═══ Information supplied

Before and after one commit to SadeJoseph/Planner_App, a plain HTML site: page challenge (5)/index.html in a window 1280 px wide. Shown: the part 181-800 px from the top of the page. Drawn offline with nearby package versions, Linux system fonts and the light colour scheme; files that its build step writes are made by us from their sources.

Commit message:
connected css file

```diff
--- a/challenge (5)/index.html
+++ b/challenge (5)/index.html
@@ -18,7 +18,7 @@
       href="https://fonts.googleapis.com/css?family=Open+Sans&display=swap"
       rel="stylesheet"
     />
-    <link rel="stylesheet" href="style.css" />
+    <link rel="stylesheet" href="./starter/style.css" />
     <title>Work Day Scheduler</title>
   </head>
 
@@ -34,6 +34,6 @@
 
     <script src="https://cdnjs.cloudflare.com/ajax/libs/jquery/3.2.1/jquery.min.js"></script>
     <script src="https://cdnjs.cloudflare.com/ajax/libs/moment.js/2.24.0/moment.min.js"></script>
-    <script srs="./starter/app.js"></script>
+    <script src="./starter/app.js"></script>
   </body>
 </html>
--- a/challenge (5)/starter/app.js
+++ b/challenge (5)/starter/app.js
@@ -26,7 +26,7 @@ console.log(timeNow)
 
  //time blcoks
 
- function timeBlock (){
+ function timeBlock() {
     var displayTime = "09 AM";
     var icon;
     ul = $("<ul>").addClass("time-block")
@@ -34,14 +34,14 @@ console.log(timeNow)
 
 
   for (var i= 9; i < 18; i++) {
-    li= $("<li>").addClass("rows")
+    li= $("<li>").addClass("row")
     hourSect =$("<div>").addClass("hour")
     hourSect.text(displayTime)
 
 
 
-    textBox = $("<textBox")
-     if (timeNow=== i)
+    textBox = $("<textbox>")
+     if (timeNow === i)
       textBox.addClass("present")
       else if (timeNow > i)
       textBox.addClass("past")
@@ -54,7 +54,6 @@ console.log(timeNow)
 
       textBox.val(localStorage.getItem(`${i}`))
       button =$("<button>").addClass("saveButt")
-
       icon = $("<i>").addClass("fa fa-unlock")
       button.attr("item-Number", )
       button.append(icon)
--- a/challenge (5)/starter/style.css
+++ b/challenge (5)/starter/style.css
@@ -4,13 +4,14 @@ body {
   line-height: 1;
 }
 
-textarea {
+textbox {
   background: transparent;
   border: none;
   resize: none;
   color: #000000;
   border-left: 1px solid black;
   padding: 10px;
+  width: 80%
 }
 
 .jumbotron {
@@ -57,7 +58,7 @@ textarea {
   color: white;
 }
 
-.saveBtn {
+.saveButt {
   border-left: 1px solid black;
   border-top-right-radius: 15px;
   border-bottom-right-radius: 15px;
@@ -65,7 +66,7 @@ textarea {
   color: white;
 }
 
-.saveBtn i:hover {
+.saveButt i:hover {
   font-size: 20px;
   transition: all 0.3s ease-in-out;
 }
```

══════

**What you need to do:**
Every line above that carries the string "timeNow" should be copied.

**Solved problem:**
@@ -26,7 +26,7 @@ console.log(timeNow)
@@ -34,14 +34,14 @@ console.log(timeNow)
-     if (timeNow=== i)
+     if (timeNow === i)
       else if (timeNow > i)
@@ -54,7 +54,6 @@ console.log(timeNow)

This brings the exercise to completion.